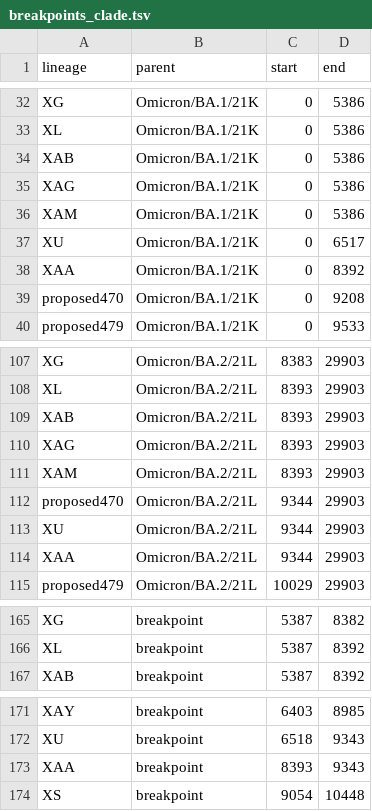
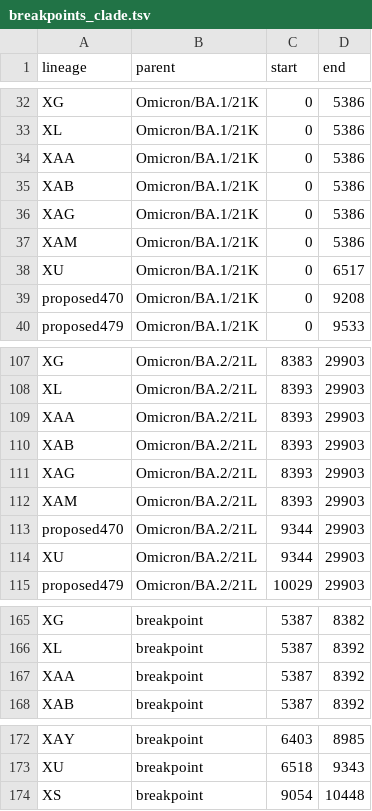
Before and after one commit to ktmeaton/ncov-recombinant, a TSV file: resources/breakpoints_clade.tsv, drawn as a sheet; only a part is shown, gaps mark what is left out; removed rows and columns are numbered as before the commit, all else as after; the diff names each change by its address in the sheet, - before the commit and + after, or states it on an @@ line.

```diff
--- a/resources/breakpoints_clade.tsv
+++ b/resources/breakpoints_clade.tsv
+row 34: XAA | Omicron/BA.1/21K | 0 | 5386
-row 38: XAA | Omicron/BA.1/21K | 0 | 8392
+row 109: XAA | Omicron/BA.2/21L | 8393 | 29903
-row 114: XAA | Omicron/BA.2/21L | 9344 | 29903
+row 167: XAA | breakpoint | 5387 | 8392
-row 173: XAA | breakpoint | 8393 | 9343
```
Also changed, not shown: resources/breakpoints.tsv, resources/issue_to_lineage.tsv, 4 other files.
○ ○ ○
● **BRIEF**: Write the entries out again exactly as they appear, with the pictures omitted.

● **OUTPUT OF THE EXERCISE**:
Before and after one commit to ktmeaton/ncov-recombinant, a TSV file: resources/breakpoints_clade.tsv, drawn as a sheet; only a part is shown, gaps mark what is left out; removed rows and columns are numbered as before the commit, all else as after; the diff names each change by its address in the sheet, - before the commit and + after, or states it on an @@ line.

```diff
--- a/resources/breakpoints_clade.tsv
+++ b/resources/breakpoints_clade.tsv
+row 34: XAA | Omicron/BA.1/21K | 0 | 5386
-row 38: XAA | Omicron/BA.1/21K | 0 | 8392
+row 109: XAA | Omicron/BA.2/21L | 8393 | 29903
-row 114: XAA | Omicron/BA.2/21L | 9344 | 29903
+row 167: XAA | breakpoint | 5387 | 8392
-row 173: XAA | breakpoint | 8393 | 9343
```
Also changed, not shown: resources/breakpoints.tsv, resources/issue_to_lineage.tsv, 4 other files.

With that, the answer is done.